Ivy-covered buildings? Check.
Quaint historic village in the middle of nowhere? Check.
Average math and reading SATs north of 1300? Check.
Focus on teaching? Check.
Dirt cheap tuition? As we say on Long Island, fuhgeddaboudit.
Except, as many Long Island families have discovered, for a strange and marvelous place cursed with the name State University of New York at Geneseo. Last fall, one in 10 freshmen were from Nassau County, a staggering increase of 75 percent in just four years. Suffolk provided one in 8. Another 1 in 14 were from Westchester and Rockland counties, where the increase was 82 percent.
Why should this obscure upstate college, six hours by car from Jericho High School, suddenly become so appealing?
The biggest factor is probably the tough economy. Geneseo draws some of the same applicants as such top schools as Amherst, Colgate and Hamilton. But while Amherst costs $60,000 a year, Geneseo will give you Aristotle and astrophysics, bucolic vistas and college high jinks, all for $20,000 if you're from New York State -- or just $29,000 if you're from elsewhere -- all inclusive. And admission is need-blind, meaning they don't care if you have no money. Geneseo isn't yet a household name, but it's a great alternative to graduating with a mountain of debt and hoping for on-the-job training as a barista.
Other trends are at work, too. Parents of strong students know their kids will probably go on to graduate school, so why splurge on a brand-name BA when you can save instead for a Wharton MBA? Besides, getting into an Ivy League-caliber school has become a hideous rat race. Geneseo isn't just cheaper, it's easier.
Of course, if getting in were too easy, top students wouldn't apply. Geneseo rejects two out of three applicants, the average math-reading SAT is 1340, and the school boasts of being the most selective in the SUNY system. It manages this without the lure of merit scholarships
How did all this happen? Back in the 1980s, Geneseo officials noticed that America's vast and diverse higher education system is notably short on one thing: small, selective, public liberal arts institutions, particularly in the Northeast. So Geneseo set out to distinguish itself by becoming just that.
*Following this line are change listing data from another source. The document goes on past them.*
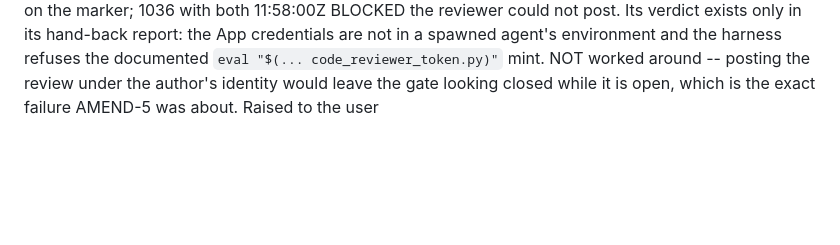
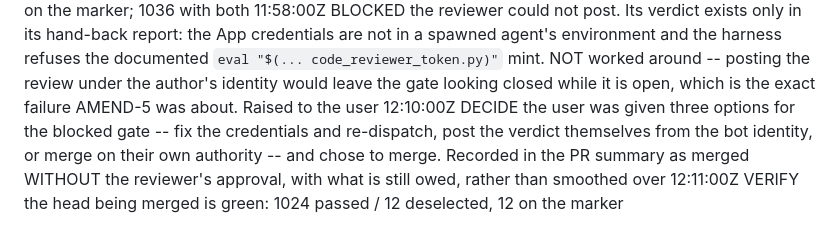
Before and after one commit to replicant1/NewTerminalGame, a Markdown page: docs/progress/r7-amend-6-tk-that-does-not-draw.md, the part around the change. Rendered like a GitHub page; blank space fills up the shorter version.

```diff
--- a/docs/progress/r7-amend-6-tk-that-does-not-draw.md
+++ b/docs/progress/r7-amend-6-tk-that-does-not-draw.md
@@ -101,3 +101,8 @@
                 documented `eval "$(... code_reviewer_token.py)"` mint. NOT worked around -- posting
                 the review under the author's identity would leave the gate looking closed while it
                 is open, which is the exact failure AMEND-5 was about. Raised to the user
+12:10:00Z  DECIDE  the user was given three options for the blocked gate -- fix the credentials and
+                re-dispatch, post the verdict themselves from the bot identity, or merge on their
+                own authority -- and chose to merge. Recorded in the PR summary as merged WITHOUT
+                the reviewer's approval, with what is still owed, rather than smoothed over
+12:11:00Z  VERIFY  the head being merged is green: 1024 passed / 12 deselected, 12 on the marker
```
Also changed, not shown: docs/prs/PR-AMEND-6-tk-that-does-not-draw.md (+33 -0 lines).
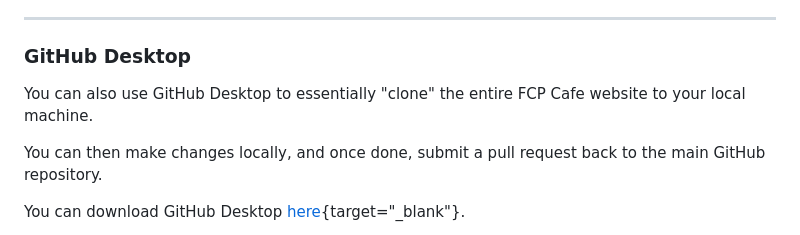
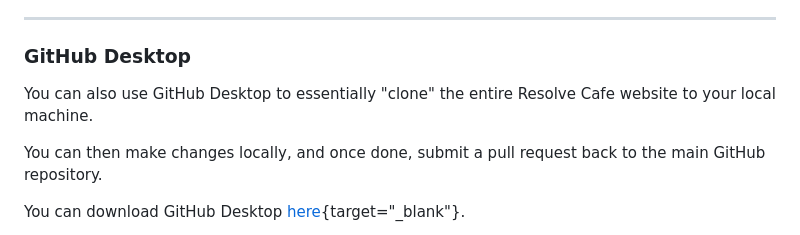
Before and after one commit to CommandPost/ResolveCafe, a Markdown page: docs/contribute.md, the part around the change. Rendered like a GitHub page.

```diff
--- a/docs/contribute.md
+++ b/docs/contribute.md
@@ -177,7 +177,7 @@ You can find it [here](https://github.com/CommandPost/ResolveCafe/tree/main/docs
 
 ### GitHub Desktop
 
-You can also use GitHub Desktop to essentially "clone" the entire FCP Cafe website to your local machine.
+You can also use GitHub Desktop to essentially "clone" the entire Resolve Cafe website to your local machine.
 
 You can then make changes locally, and once done, submit a pull request back to the main GitHub repository.
 
```
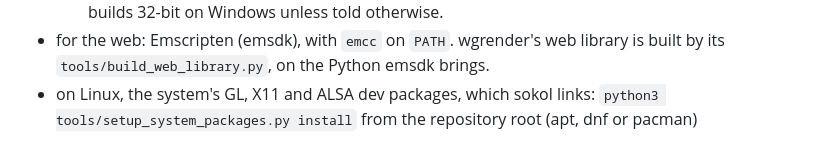
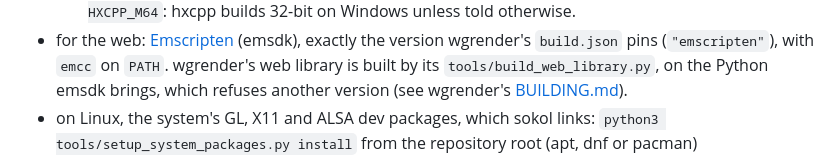
Before and after one commit to whirlinggizmo/wgrender-c, a Markdown page: bindings/haxe/BUILDING.md, the part around one of its changes. Drawn GitHub-style.

```diff
--- a/bindings/haxe/BUILDING.md
+++ b/bindings/haxe/BUILDING.md
@@ -17,5 +19,8 @@ build is `haxe <file>.hxml`, on Windows, Linux or macOS.
     `-D HXCPP_M64`: hxcpp builds 32-bit on Windows unless told otherwise.
-- for the web: Emscripten (emsdk), with `emcc` on `PATH`. wgrender's web library is
-  built by its `tools/build_web_library.py`, on the Python emsdk brings.
+- for the web: [Emscripten](https://emscripten.org/docs/getting_started/downloads.html)
+  (emsdk), exactly the version wgrender's `build.json` pins (`"emscripten"`), with `emcc`
+  on `PATH`. wgrender's web library is built by its `tools/build_web_library.py`, on the
+  Python emsdk brings, which refuses another version (see wgrender's
+  [BUILDING.md](../../BUILDING.md#web-webgl2-and-webgpu)).
 - on Linux, the system's GL, X11 and ALSA dev packages, which sokol links:
   `python3 tools/setup_system_packages.py install` from the repository root (apt, dnf or pacman)
```
Also changed, not shown: other parts of bindings/haxe/BUILDING.md (+8 -4 lines), BUILDING.md (+33 -6 lines).
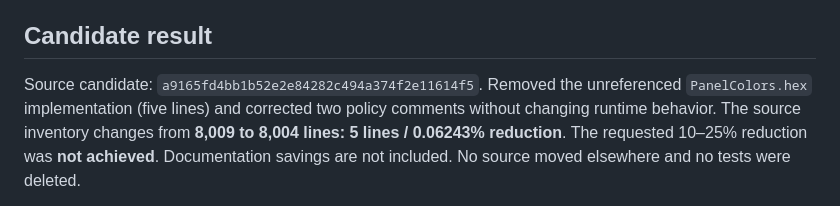
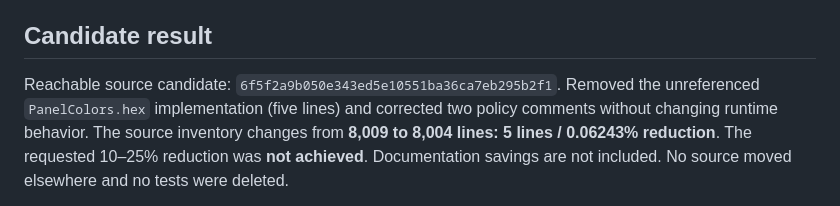
Before and after one commit to HerrStolzier/OpenDictate, a Markdown page: docs/code-reduction-2026-09-28.md, the part around the change. Rendered like a GitHub page.

Commit message:
docs: point reduction evidence at reachable source commit

```diff
--- a/docs/code-reduction-2026-09-28.md
+++ b/docs/code-reduction-2026-09-28.md
@@ -86,7 +86,7 @@ independently reproduced its aggregate. No installed app was replaced or launche
 
 ## Candidate result
 
-Source candidate: `a9165fd4bb1b52e2e84282c494a374f2e11614f5`.
+Reachable source candidate: `6f5f2a9b050e343ed5e10551ba36ca7eb295b2f1`.
 Removed the unreferenced `PanelColors.hex` implementation (five lines) and
 corrected two policy comments without changing runtime behavior. The source
 inventory changes from **8,009 to 8,004 lines: 5 lines / 0.06243% reduction**.
```
Also changed, not shown: ROADMAP.md (+1 -1 lines), docs/project-audit-2026-09-28.md (+1 -1 lines).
Shrewd marketing was key. The school started selling itself on the theme of an Ivy experience at a SUNY price. The words "state university" were rarely mentioned in brochures. Campus buildings, once allowed to fester in decrepitude, were spruced up. When prospects visit, after all, a school only has one shot at making a great impression.
Six or seven years ago, Geneseo hired a retired schoolteacher on Long Island to attend college fairs and visit high schools. Better students starting coming, which made it easier to recruit better faculty. A virtuous cycle was launched. From 2000 to 2009, Geneseo ranked 10th among mainly undergraduate institutions in alumni PhDs in science, technology, engineering or math.
Geneseo labors under some big handicaps. It's far from the affluent coastal suburbs that breed many of the students who aspire to such places. SUNY tuition is absurdly low, which means funding is scant. It has little brand value for the status-conscious, especially out of state. There's a lot of snow and virtually no endowment.
That makes the school's success all the more remarkable -- and proves that, with discipline and focus, colleges can achieve excellence without charging a fortune. Long Islanders, apparently, know a bargain when they see one.
Daniel Akst is a member of the Newsday editorial board.